Ornamental grasses are best divided before growth starts next spring and other perennials with single taproots or stems resent being divided altogether so avoid dividing baptisia, lavender, and butterfly weed. Perennials with fibrous roots, such as hostas and daylilies and many ground covers that form offsets, are easy enough to divide by hand once lifted.

Peonies and other fleshy rooted, clump forming perennials should be divided once growth slows down in fall, but peonies will grow for many years before requiring dividing. There is still time for divisions to grow new roots and become established before winter freeze up if done this month. So grab a shovel and get out there.

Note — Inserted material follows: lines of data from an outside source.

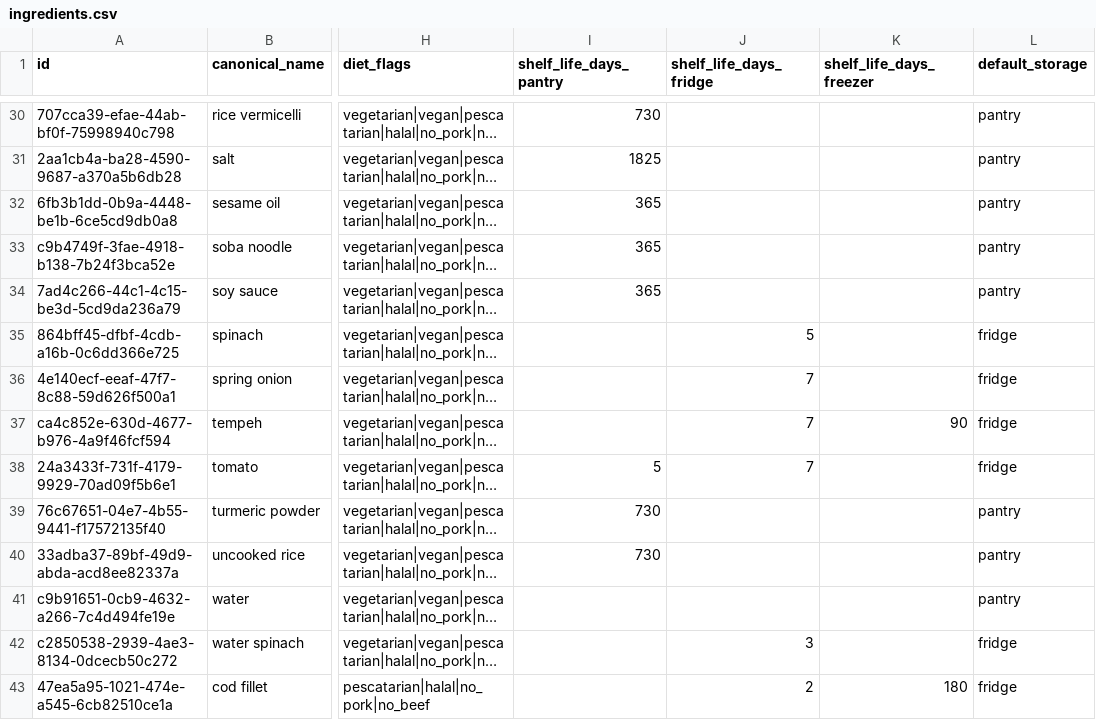
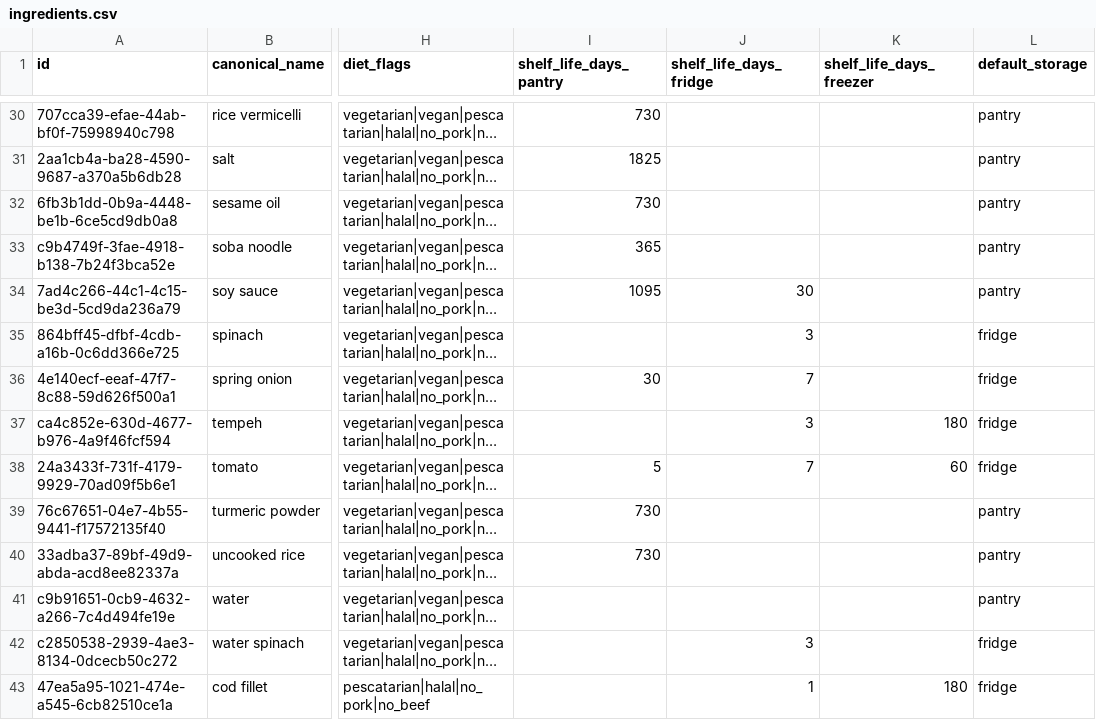
Before and after one commit to nkjcolin/cookish, a CSV file: backend/seed/ingredients.csv, drawn as a sheet; only a part is shown, gaps mark what is left out; long unchanged cells end in …; the diff covers the shown part only; the diff names each change by its address in the sheet, - before the commit and + after, or states it on an @@ line.

Commit message:
Read the kitchen from the database and compute freshness; check shelf lives against USDA FoodKeeper

```diff
--- a/backend/seed/ingredients.csv
+++ b/backend/seed/ingredients.csv
-I32 (shelf_life_days_pantry): 365
+I32 (shelf_life_days_pantry): 730
-I34 (shelf_life_days_pantry): 365
+I34 (shelf_life_days_pantry): 1095
-J34 (shelf_life_days_fridge): (empty)
+J34 (shelf_life_days_fridge): 30
-J35 (shelf_life_days_fridge): 5
+J35 (shelf_life_days_fridge): 3
-I36 (shelf_life_days_pantry): (empty)
+I36 (shelf_life_days_pantry): 30
-J37 (shelf_life_days_fridge): 7
+J37 (shelf_life_days_fridge): 3
-K37 (shelf_life_days_freezer): 90
+K37 (shelf_life_days_freezer): 180
-K38 (shelf_life_days_freezer): (empty)
+K38 (shelf_life_days_freezer): 60
-J43 (shelf_life_days_fridge): 2
+J43 (shelf_life_days_fridge): 1
```
Also changed, not shown: 24 edited cells elsewhere in this file, 2 other files.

If your perennials, or you, are not ready for dividing, other ways to increase your plant stocks include tip or root cuttings and growing new plants from seed. Perennials differ in the best propagation method so do a little research and know their root type before getting started.

One great thing about perennials is that when properly sited, you get a return on your investment after just a few years. A little patience and considerable hard labour when lifting and dividing may be necessary, but you will be rewarded with new plants for free that you grew yourself and perhaps even have a garden that finally looks pulled together.

Elaine Sanders can be reached at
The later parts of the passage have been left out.